**WORK INSTRUCTIONS**
All of the data is to be printed again exactly as it appears.
[ENTRIES SUPPLIED — start]
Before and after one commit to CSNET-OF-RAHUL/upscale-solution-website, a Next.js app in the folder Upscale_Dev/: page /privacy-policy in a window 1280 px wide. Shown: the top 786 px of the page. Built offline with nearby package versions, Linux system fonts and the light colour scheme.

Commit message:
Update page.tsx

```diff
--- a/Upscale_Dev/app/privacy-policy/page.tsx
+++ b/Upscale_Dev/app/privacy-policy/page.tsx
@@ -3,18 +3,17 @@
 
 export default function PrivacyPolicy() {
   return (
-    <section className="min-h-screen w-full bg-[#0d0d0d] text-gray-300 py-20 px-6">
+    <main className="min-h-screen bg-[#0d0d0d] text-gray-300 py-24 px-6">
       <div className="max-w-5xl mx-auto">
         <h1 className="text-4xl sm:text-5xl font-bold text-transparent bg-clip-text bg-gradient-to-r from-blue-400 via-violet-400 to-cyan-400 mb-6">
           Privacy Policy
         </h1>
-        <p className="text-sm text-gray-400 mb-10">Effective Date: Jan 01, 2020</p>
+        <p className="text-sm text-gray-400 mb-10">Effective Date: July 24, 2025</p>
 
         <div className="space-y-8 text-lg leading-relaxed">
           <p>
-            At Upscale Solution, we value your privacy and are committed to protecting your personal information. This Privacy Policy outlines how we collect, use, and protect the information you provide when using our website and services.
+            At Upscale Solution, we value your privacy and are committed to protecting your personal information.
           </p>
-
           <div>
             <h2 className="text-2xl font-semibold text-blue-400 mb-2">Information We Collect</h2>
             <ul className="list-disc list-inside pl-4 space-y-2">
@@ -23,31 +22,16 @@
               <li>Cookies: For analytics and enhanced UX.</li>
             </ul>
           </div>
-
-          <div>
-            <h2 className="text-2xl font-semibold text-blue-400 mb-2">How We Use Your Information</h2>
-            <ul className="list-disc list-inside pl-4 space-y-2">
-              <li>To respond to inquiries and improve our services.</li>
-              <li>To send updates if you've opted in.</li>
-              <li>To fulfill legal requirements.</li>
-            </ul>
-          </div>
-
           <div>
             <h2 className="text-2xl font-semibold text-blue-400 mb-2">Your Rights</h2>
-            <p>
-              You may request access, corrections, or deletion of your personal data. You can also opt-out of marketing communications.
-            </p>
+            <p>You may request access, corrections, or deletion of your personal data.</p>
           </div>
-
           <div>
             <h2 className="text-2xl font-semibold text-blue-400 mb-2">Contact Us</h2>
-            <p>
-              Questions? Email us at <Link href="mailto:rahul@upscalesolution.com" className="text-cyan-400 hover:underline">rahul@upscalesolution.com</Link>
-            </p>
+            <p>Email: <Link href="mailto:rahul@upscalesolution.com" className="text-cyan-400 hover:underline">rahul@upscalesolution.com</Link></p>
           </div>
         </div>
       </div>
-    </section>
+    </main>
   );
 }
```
[ENTRIES SUPPLIED — finish]
**RESPONSE AREA**
Before and after one commit to CSNET-OF-RAHUL/upscale-solution-website, a Next.js app in the folder Upscale_Dev/: page /privacy-policy in a window 1280 px wide. Shown: the top 786 px of the page. Built offline with nearby package versions, Linux system fonts and the light colour scheme.

Commit message:
Update page.tsx

```diff
--- a/Upscale_Dev/app/privacy-policy/page.tsx
+++ b/Upscale_Dev/app/privacy-policy/page.tsx
@@ -3,18 +3,17 @@
 
 export default function PrivacyPolicy() {
   return (
-    <section className="min-h-screen w-full bg-[#0d0d0d] text-gray-300 py-20 px-6">
+    <main className="min-h-screen bg-[#0d0d0d] text-gray-300 py-24 px-6">
       <div className="max-w-5xl mx-auto">
         <h1 className="text-4xl sm:text-5xl font-bold text-transparent bg-clip-text bg-gradient-to-r from-blue-400 via-violet-400 to-cyan-400 mb-6">
           Privacy Policy
         </h1>
-        <p className="text-sm text-gray-400 mb-10">Effective Date: Jan 01, 2020</p>
+        <p className="text-sm text-gray-400 mb-10">Effective Date: July 24, 2025</p>
 
         <div className="space-y-8 text-lg leading-relaxed">
           <p>
-            At Upscale Solution, we value your privacy and are committed to protecting your personal information. This Privacy Policy outlines how we collect, use, and protect the information you provide when using our website and services.
+            At Upscale Solution, we value your privacy and are committed to protecting your personal information.
           </p>
-
           <div>
             <h2 className="text-2xl font-semibold text-blue-400 mb-2">Information We Collect</h2>
             <ul className="list-disc list-inside pl-4 space-y-2">
@@ -23,31 +22,16 @@
               <li>Cookies: For analytics and enhanced UX.</li>
             </ul>
           </div>
-
-          <div>
-            <h2 className="text-2xl font-semibold text-blue-400 mb-2">How We Use Your Information</h2>
-            <ul className="list-disc list-inside pl-4 space-y-2">
-              <li>To respond to inquiries and improve our services.</li>
-              <li>To send updates if you've opted in.</li>
-              <li>To fulfill legal requirements.</li>
-            </ul>
-          </div>
-
           <div>
             <h2 className="text-2xl font-semibold text-blue-400 mb-2">Your Rights</h2>
-            <p>
-              You may request access, corrections, or deletion of your personal data. You can also opt-out of marketing communications.
-            </p>
+            <p>You may request access, corrections, or deletion of your personal data.</p>
           </div>
-
           <div>
             <h2 className="text-2xl font-semibold text-blue-400 mb-2">Contact Us</h2>
-            <p>
-              Questions? Email us at <Link href="mailto:rahul@upscalesolution.com" className="text-cyan-400 hover:underline">rahul@upscalesolution.com</Link>
-            </p>
+            <p>Email: <Link href="mailto:rahul@upscalesolution.com" className="text-cyan-400 hover:underline">rahul@upscalesolution.com</Link></p>
           </div>
         </div>
       </div>
-    </section>
+    </main>
   );
 }
```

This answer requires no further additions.